Interview with Dr Kara Britt — Peter MacCallum Cancer Centre
Written by Martine Harte.
“I guess that’s alarming when we look at the changes in the trends that we’re having as a society in terms of childbearing. So globally we have less children. We are breastfeeding for a shorter period. And we tend to have start our families a lot older.” Dr Kara Britt.
Under Dr Kara Britt’s white coat beats a compassionate heart.
Can you imagine a world where there is a preventative to reduce the risk of hormonal breast cancer? Well, it’s closer than you may think.
She and the team at Peter MacCallum are working to explain why women who have children early in life are less likely to develop breast cancer.
This interview isn’t designed to alarm or guilt anyone into their life decisions, it’s about empowerment.
Dr Kara Britt is one of the awesome researchers who can do what she does because of money raised by events such as the Mother’s Day Classic so she’s also here to remind us registrations are open.
Martine Harte: Can you tell us a little about your research?
Dr Kara Britt: We’re looking at behaviours or risk factors that can decrease your risk of developing breast cancer, we already know that eating healthily reduces your risk of breast cancer, as does drinking less alcohol.
What is perhaps less well known is that the risk is decreased if you have children.
Even though we’ve known this since the 1800’s we still don’t know how pregnancy protects the breast against breast cancer.
So interesting, what age bracket are you talking?
Dr Kara Britt: So women who are under 35 when they have their first child are known to have a decrease in breast cancer risk.
I guess that’s alarming when we look at the changes in the trends that we’re having as a society in terms of childbearing.
So globally we have less children.
We are breastfeeding for a shorter period.
And we tend to have start our families a lot older.
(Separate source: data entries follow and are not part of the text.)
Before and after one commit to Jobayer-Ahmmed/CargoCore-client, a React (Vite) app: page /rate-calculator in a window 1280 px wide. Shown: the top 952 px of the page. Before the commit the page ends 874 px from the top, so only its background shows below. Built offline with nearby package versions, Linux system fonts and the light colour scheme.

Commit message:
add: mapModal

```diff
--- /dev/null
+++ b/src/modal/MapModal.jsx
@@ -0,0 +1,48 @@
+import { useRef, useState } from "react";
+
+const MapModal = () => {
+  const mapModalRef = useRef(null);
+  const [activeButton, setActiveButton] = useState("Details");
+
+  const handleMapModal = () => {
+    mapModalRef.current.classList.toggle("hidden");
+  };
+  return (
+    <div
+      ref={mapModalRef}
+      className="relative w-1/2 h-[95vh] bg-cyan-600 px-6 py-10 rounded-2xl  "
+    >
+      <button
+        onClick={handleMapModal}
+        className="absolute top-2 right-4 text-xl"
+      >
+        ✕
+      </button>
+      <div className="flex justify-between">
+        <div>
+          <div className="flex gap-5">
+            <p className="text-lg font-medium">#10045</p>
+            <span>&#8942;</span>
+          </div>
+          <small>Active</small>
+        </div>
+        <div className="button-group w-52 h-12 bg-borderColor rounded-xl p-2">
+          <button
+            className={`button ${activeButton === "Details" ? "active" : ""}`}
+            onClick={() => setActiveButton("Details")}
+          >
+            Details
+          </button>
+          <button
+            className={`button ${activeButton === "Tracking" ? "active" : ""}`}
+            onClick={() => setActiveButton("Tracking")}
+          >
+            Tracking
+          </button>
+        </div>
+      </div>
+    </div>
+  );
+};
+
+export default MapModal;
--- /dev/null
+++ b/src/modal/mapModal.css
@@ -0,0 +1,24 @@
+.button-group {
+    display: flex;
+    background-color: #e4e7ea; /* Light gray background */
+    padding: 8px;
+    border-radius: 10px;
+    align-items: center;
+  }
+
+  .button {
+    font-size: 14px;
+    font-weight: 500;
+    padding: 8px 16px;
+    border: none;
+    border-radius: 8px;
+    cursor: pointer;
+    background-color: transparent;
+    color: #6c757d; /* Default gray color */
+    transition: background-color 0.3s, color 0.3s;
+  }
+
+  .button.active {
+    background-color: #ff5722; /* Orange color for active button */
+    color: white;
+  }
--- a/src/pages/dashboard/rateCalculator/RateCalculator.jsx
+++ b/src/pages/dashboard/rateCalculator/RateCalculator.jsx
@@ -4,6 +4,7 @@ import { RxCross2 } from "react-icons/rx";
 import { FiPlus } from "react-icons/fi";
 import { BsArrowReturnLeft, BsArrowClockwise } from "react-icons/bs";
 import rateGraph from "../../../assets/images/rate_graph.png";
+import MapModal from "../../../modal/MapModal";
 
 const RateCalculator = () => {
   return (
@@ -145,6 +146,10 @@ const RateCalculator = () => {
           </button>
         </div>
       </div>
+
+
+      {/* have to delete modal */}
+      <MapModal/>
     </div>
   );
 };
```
So many of us feel we can pursue the career and then pause it, do you often feel people might be scared not to pursue their career goals?
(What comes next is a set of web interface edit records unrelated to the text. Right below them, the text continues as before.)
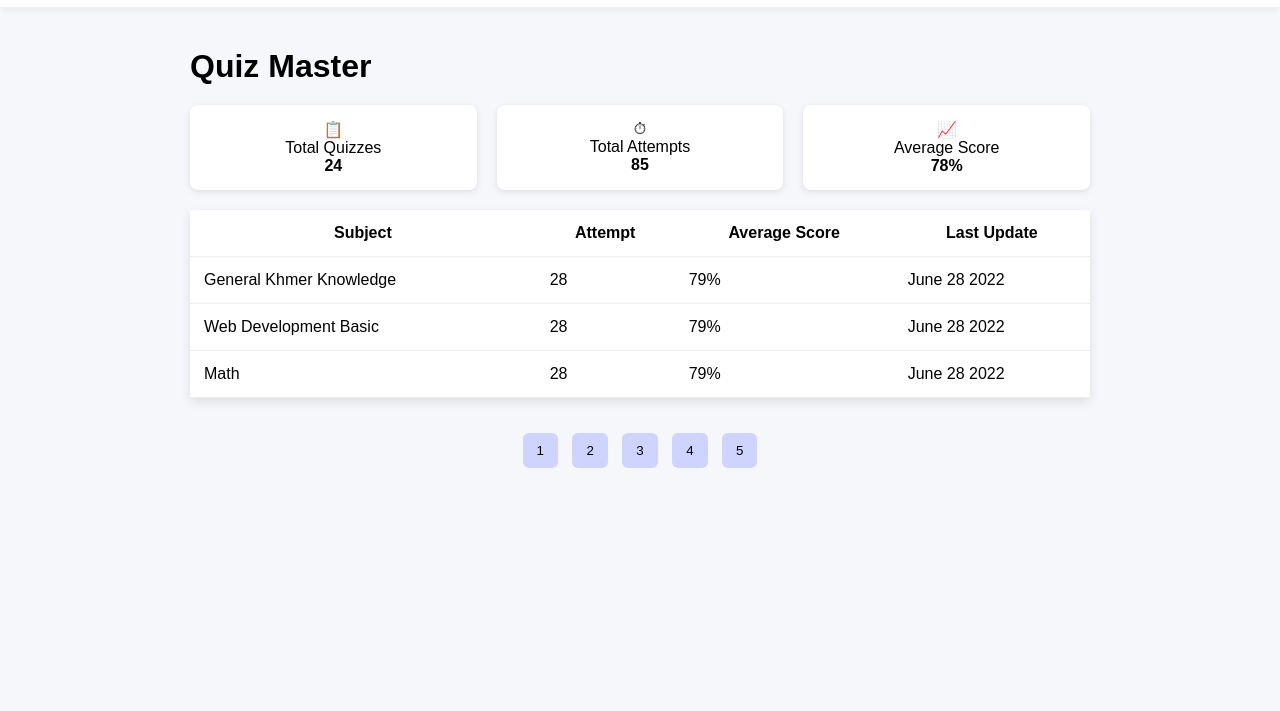
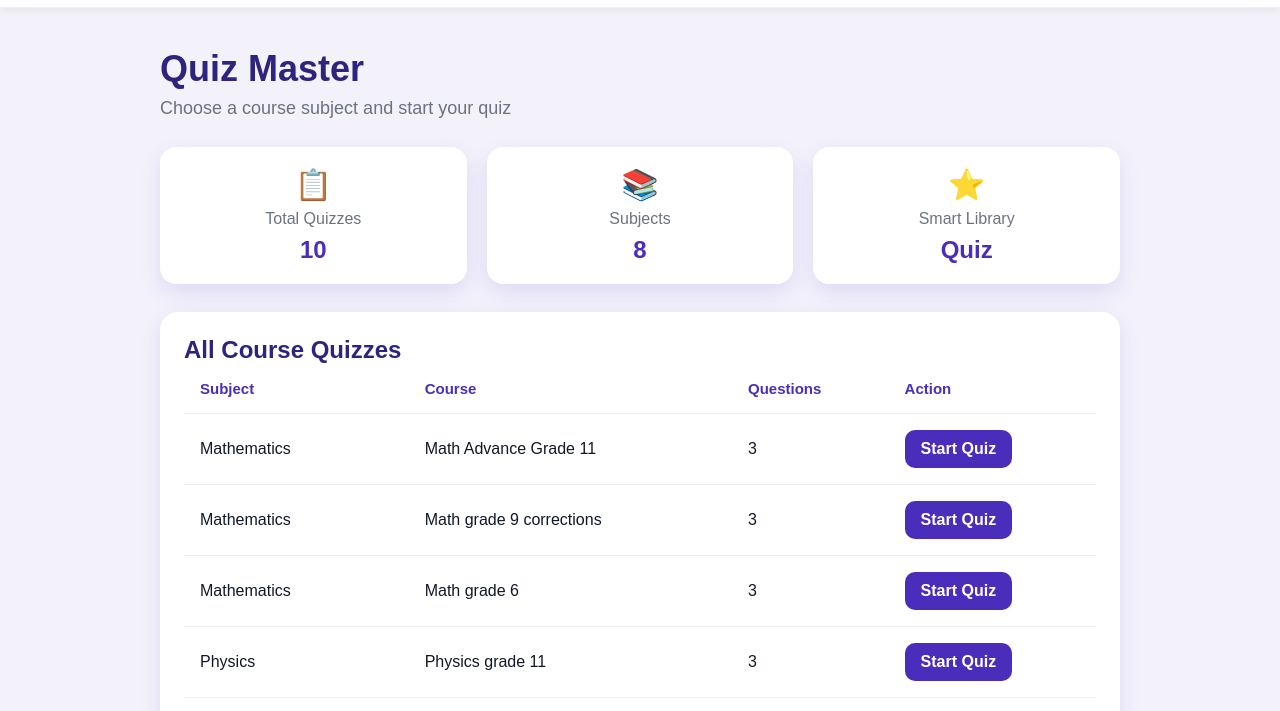
Before and after one commit to DinMengsea/Smart-Library, a plain HTML site: page scr/pages/quiz/quiz.html in a window 1280 px wide. Shown: the part 73-784 px from the top of the page. Drawn offline with Linux system fonts and the light colour scheme.

Commit message:
Fix quiz page

```diff
--- a/scr/pages/quiz/quiz.css
+++ b/scr/pages/quiz/quiz.css
@@ -1,79 +1,146 @@
-body{
-font-family:Arial;
-background:#f6f7fb;
-margin:0;
+body {
+  font-family: Arial, sans-serif;
+  background: #f3f2fb;
+  margin: 0;
+  color: #111827;
 }
 
-.container{
-width:900px;
-margin:auto;
-margin-top:40px;
+.container {
+  max-width: 1000px;
+  margin: auto;
+  padding: 40px 20px 70px;
 }
 
-.title{
-font-size:32px;
-margin-bottom:20px;
+.title {
+  font-size: 36px;
+  margin-bottom: 8px;
+  color: #2d247d;
 }
 
-.stats{
-display:flex;
-gap:20px;
-margin-bottom:20px;
+.subtitle {
+  margin-top: 0;
+  margin-bottom: 28px;
+  color: #6b7280;
+  font-size: 18px;
 }
 
-.stat{
-flex:1;
-background:white;
-padding:15px;
-border-radius:8px;
-text-align:center;
-box-shadow:0 2px 6px rgba(0,0,0,0.1);
+.stats {
+  display: flex;
+  gap: 20px;
+  margin-bottom: 28px;
 }
 
-.quiz-table{
-width:100%;
-border-collapse:collapse;
-background:white;
-box-shadow:0 4px 10px rgba(0,0,0,0.1);
+.stat {
+  flex: 1;
+  background: white;
+  padding: 20px;
+  border-radius: 16px;
+  text-align: center;
+  box-shadow: 0 8px 22px rgba(75, 45, 187, 0.12);
+}
+
+.stat span {
+  font-size: 30px;
+}
+
+.stat p {
+  margin: 8px 0;
+  color: #6b7280;
+}
+
+.stat b {
+  font-size: 24px;
+  color: #4b2dbb;
+}
+
+.quiz-list {
+  background: white;
+  border-radius: 18px;
+  padding: 24px;
+  box-shadow: 0 8px 22px rgba(75, 45, 187, 0.12);
+}
+
+.quiz-list h2 {
+  margin-top: 0;
+  color: #2d247d;
+}
+
+.quiz-table {
+  width: 100%;
+  border-collapse: collapse;
 }
 
 .quiz-table th,
-.quiz-table td{
-padding:14px;
-border-bottom:1px solid #eee;
+.quiz-table td {
+  padding: 16px;
+  border-bottom: 1px solid #eee;
+  text-align: left;
 }
 
-.quiz-table tr:hover{
-background:#f2f4ff;
-cursor:pointer;
+.quiz-table th {
+  color: #4b2dbb;
+  font-size: 15px;
 }
 
-.quiz-box{
-background:white;
-border:1px solid #ddd;
-padding:20px;
-margin-top:20px;
+.quiz-table tr:hover {
+  background: #f3f2fb;
 }
 
-.quiz-box label{
-display:block;
-margin:10px 0;
+.start-quiz-btn {
+  display: inline-block;
+  padding: 10px 16px;
+  background: #4b2dbb;
+  color: white;
+  border-radius: 10px;
+  text-decoration: none;
+  font-weight: 700;
 }
 
-.pagination{
-margin-top:30px;
-text-align:center;
+.start-quiz-btn:hover {
+  background: #3a1fa3;
 }
 
-.pagination button{
-margin:5px;
-padding:10px 14px;
-border:none;
-background:#cfd4ff;
-border-radius:6px;
-cursor:pointer;
+@media (max-width: 768px) {
+  .stats {
+    flex-direction: column;
+  }
+
+  .quiz-table,
+  .quiz-table thead,
+  .quiz-table tbody,
+  .quiz-table th,
+  .quiz-table td,
+  .quiz-table tr {
+    display: block;
+  }
+
+  .quiz-table thead {
+    display: none;
+  }
+
+  .quiz-table tr {
+    background: #f9fafb;
+    margin-bottom: 14px;
+    border-radius: 14px;
+    padding: 12px;
+  }
+
+  .quiz-table td {
+    border-bottom: none;
+    padding: 8px;
+  }
+
+  .quiz-table td::before {
+    content: attr(data-label);
+    font-weight: 700;
+    color: #4b2dbb;
+    display: block;
+    margin-bottom: 4px;
+  }
+
+  .start-quiz-btn {
+    width: 100%;
+    text-align: center;
+    box-sizing: border-box;
+  }
 }
-
-.hidden{
-display:none;
-}
--- a/scr/pages/quiz/quiz.html
+++ b/scr/pages/quiz/quiz.html
@@ -1,20 +1,16 @@
 <!DOCTYPE html>
 <html lang="en">
-
 <head>
   <meta charset="UTF-8">
+  <meta name="viewport" content="width=device-width, initial-scale=1.0">
   <title>Quiz Master</title>
 
+  <link rel="icon" type="image/png" href="../../assets/logo/ourlogo.png">
   <link rel="stylesheet" href="../../components/navigationbar/navigationbar.css">
   <link rel="stylesheet" href="quiz.css">
-
-
 </head>
 
 <body>
-
-<!-- NAVBAR COMPONENT -->
-
   <div id="header-placeholder"></div>
 
   <script type="module">
@@ -23,149 +19,47 @@ HeaderComponent('header-placeholder');
   </script>
 
   <main class="container">
+    <h1 class="title">Quiz Master</h1>
+    <p class="subtitle">Choose a course subject and start your quiz</p>
 
-<h1 class="title">Quiz Master</h1>
-
-<!-- PAGE 1 (QUIZ LIST) -->
-
-<section id="page1">
-
-<div class="stats">
-
+    <section class="stats">
       <div class="stat">
-📋 <br>
-Total Quizzes <br>
-<b>24</b>
+        <span>📋</span>
+        <p>Total Quizzes</p>
+        <b id="total-quizzes">10</b>
       </div>
 
       <div class="stat">
-⏱ <br>
-Total Attempts <br>
-<b>85</b>
+        <span>📚</span>
+        <p>Subjects</p>
+        <b>8</b>
       </div>
 
       <div class="stat">
-📈 <br>
-Average Score <br>
-<b>78%</b>
-</div>
-
-</div>
-
-<table class="quiz-table">
-
-<tr>
-<th>Subject</th>
-<th>Attempt</th>
-<th>Average Score</th>
-<th>Last Update</th>
-</tr>
-
-<tr onclick="goPage(2)">
-<td>General Khmer Knowledge</td>
-<td>28</td>
-<td>79%</td>
-<td>June 28 2022</td>
-</tr>
-
-<tr onclick="goPage(2)">
-<td>Web Development Basic</td>
-<td>28</td>
-<td>79%</td>
-<td>June 28 2022</td>
-</tr>
-
-<tr onclick="goPage(2)">
-<td>Math</td>
-<td>28</td>
-<td>79%</td>
-<td>June 28 2022</td>
-</tr>
-
-</table>
-
-</section>
-
-<!-- PAGE 2 -->
-
-<section id="page2" class="hidden">
-
-<h3>Question 1 of 3</h3>
-
-<div class="quiz-box">
-
-<p>1. What is the capital city of Cambodia?</p>
-
-<label><input type="radio" name="q1"> Siem Reap</label>
-<label><input type="radio" name="q1"> Battambang</label>
-<label><input type="radio" name="q1" value="correct"> Phnom Penh</label>
-<label><input type="radio" name="q1"> Kampong Cham</label>
-
-</div>
-
-</section>
-
-<!-- PAGE 3 -->
-
-<section id="page3" class="hidden">
-
-<h3>Question 2 of 3</h3>
-
-<div class="quiz-box">
-
-<p>2. Which language is used for web pages?</p>
-
-<label><input type="radio" name="q2"> Python</label>
-<label><input type="radio" name="q2" value="correct"> HTML</label>
-<label><input type="radio" name="q2"> Java</label>
-<label><input type="radio" name="q2"> C++</label>
-
-</div>
-
-</section>
-
-<!-- PAGE 4 -->
-
-<section id="page4" class="hidden">
-
-<h3>Question 3 of 3</h3>
-
-<div class="quiz-box">
-
-<p>3. 2 + 2 = ?</p>
-
-<label><input type="radio" name="q3"> 3</label>
-<label><input type="radio" name="q3"> 5</label>
-<label><input type="radio" name="q3" value="correct"> 4</label>
-<label><input type="radio" name="q3"> 6</label>
-
-</div>
-
-</section>
-<!-- PAGE 5 RESULT -->
-<section id="page5" class="hidden">
-    <div id="result-panel">
-        <h2>Quiz Result</h2>
-        <!-- Changed id from "score" to "result-score" to match your JS -->
-        <h1 id="result-score">
-
-        </h1>
-        <button onclick="location.reload()" style="padding: 10px; cursor: pointer;">Restart Quiz</button>
+        <span>⭐</span>
+        <p>Smart Library</p>
+        <b>Quiz</b>
       </div>
     </section>
 
-<div class="pagination">
+    <section class="quiz-list">
+      <h2>All Course Quizzes</h2>
 
-<button onclick="goPage(1)">1</button>
-<button onclick="goPage(2)">2</button>
-<button onclick="goPage(3)">3</button>
-<button onclick="goPage(4)">4</button>
-<button onclick="goPage(5)">5</button>
+      <table class="quiz-table">
+        <thead>
+          <tr>
+            <th>Subject</th>
+            <th>Course</th>
+            <th>Questions</th>
+            <th>Action</th>
+          </tr>
+        </thead>
 
-</div>
+        <tbody id="quiz-table-body"></tbody>
+      </table>
+    </section>
   </main>
 
-<script src="quizdetail.js"></script>
-
+  <script src="quiz.js"></script>
 </body>
 </html>
--- /dev/null
+++ b/scr/pages/quiz/quiz.js
@@ -0,0 +1,72 @@
+const courses = [
+  {
+    subject: "Mathematics",
+    course: "Math Advance Grade 11",
+    questions: 3
+  },
+  {
+    subject: "Mathematics",
+    course: "Math grade 9 corrections",
+    questions: 3
+  },
+  {
+    subject: "Mathematics",
+    course: "Math grade 6",
+    questions: 3
+  },
+  {
+    subject: "Physics",
+    course: "Physics grade 11",
+    questions: 3
+  },
+  {
+    subject: "History",
+    course: "History grade 11",
+    questions: 3
+  },
+  {
+    subject: "Geography",
+    course: "Geography grade 11",
+    questions: 3
+  },
+  {
+    subject: "Khmer Literature",
+    course: "Khmer Literature grade 11",
+    questions: 3
+  },
+  {
+    subject: "Khmer Literature",
+    course: "Khmer Literature grade 4",
+    questions: 3
+  },
+  {
+    subject: "Economics",
+    course: "Economics grade 11",
+    questions: 3
+  },
+  {
+    subject: "Social Studies",
+    course: "Social Studies grade 11",
+    questions: 3
+  }
+];
+
+const tableBody = document.getElementById("quiz-table-body");
+const totalQuizzes = document.getElementById("total-quizzes");
+
+totalQuizzes.textContent = courses.length;
+
+tableBody.innerHTML = courses.map(item => {
+  const quizLink = `quizdetail.html?course=${encodeURIComponent(item.course)}&from=quiz`;
+
+  return `
+    <tr>
+      <td data-label="Subject">${item.subject}</td>
+      <td data-label="Course">${item.course}</td>
+      <td data-label="Questions">${item.questions}</td>
+      <td data-label="Action">
+        <a href="${quizLink}" class="start-quiz-btn">Start Quiz</a>
+      </td>
+    </tr>
+  `;
+}).join("");
--- a/scr/pages/quiz/quizdetail.js
+++ b/scr/pages/quiz/quizdetail.js
@@ -282,7 +282,20 @@ function finishQuiz() {
 
     correctAnswerList.appendChild(item);
   });
+
+  const returnBtn = document.createElement("button");
+  returnBtn.className = "return-quiz-btn";
+  returnBtn.textContent = "Return to Quiz Page";
+  returnBtn.addEventListener("click", () => {
+    window.location.href = "quiz.html";
+  });
+
+  resultPanel.appendChild(returnBtn);
 }
+
+backBtn.addEventListener("click", () => {
+  window.location.href = "quiz.html";
+});
 
 backBtn.addEventListener("click", () => {
   window.history.back();
```
Also changed, not shown: scr/pages/home/home.html (+1 -1 lines). Lines whose indentation alone changed are shown as unchanged.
Dr Kara Britt: That’s a really topical question. We don’t want to dictate to women what age they should start having their children but I guess by us researching why young mothers have these benefits we can provide women with some information (once we know the answers) to make their own informed decisions.
If we can explain to women why childbearing early can decrease their breast cancer risk it might help them to make this personal and important decision.
Even better than that, we’re hoping we can find a preventative that mirrors the affects of having those early pregnancies then those decisions won’t be so hard for them to make.
I understand your mum was diagnosed in her late 40’s are you happy to take us back to that point in your life?
Dr Kara Britt: Absolutely, it was a very sad experience for my whole family, as we lost our best friend.
However, we tried to look at it also as a positive experience in that it brought our family closer and gave me a passion to continue breast cancer research. My mother succumbed to the disease in 2010.
It was extremely hard losing my mother and I think a lot of people reading your article participating in the Mother’s Day Classic this year would have been through the same thing.
The Mother’s Day Classic is part of my family tradition, it has the best vibe despite what is bringing everyone together.
Dr Kara Britt: People are coming together and celebrating the life of their loved ones, or the fact they’ve got through chemotherapy session or have gone into remission. You have to celebrate everything.
We go to the classic with grandparents, uncles, aunties, friends and it’s a celebration of my mother’s life.
It’s also a bit of a tear jerker because you see amongst the sea of pink the tribute cards for those lost to this disease.
Two of my dear friends have recently found out they have the gene – one of the awesome things about scientific advancements – does your research impact on that?
Dr Kara Britt: If we find a preventative it may be able to fight all types of cancer not just hormonal cancers. We will test it in genetic cancers, BRCA1 and BRCA2.
In terms of your lifetime are you hopeful Kara that we’ll win this fight?
Dr Kara Britt: I’m definitely hopeful we’ll find a preventative in my lifetime, the classic is the single largest donor to Australian breast cancer research through its support of the National Breast Cancer Foundation.
We’re getting closer and closer to finding something that’s going to reduce our risk.
Source: Engaging Women - Unlocking life tips from inspiring minds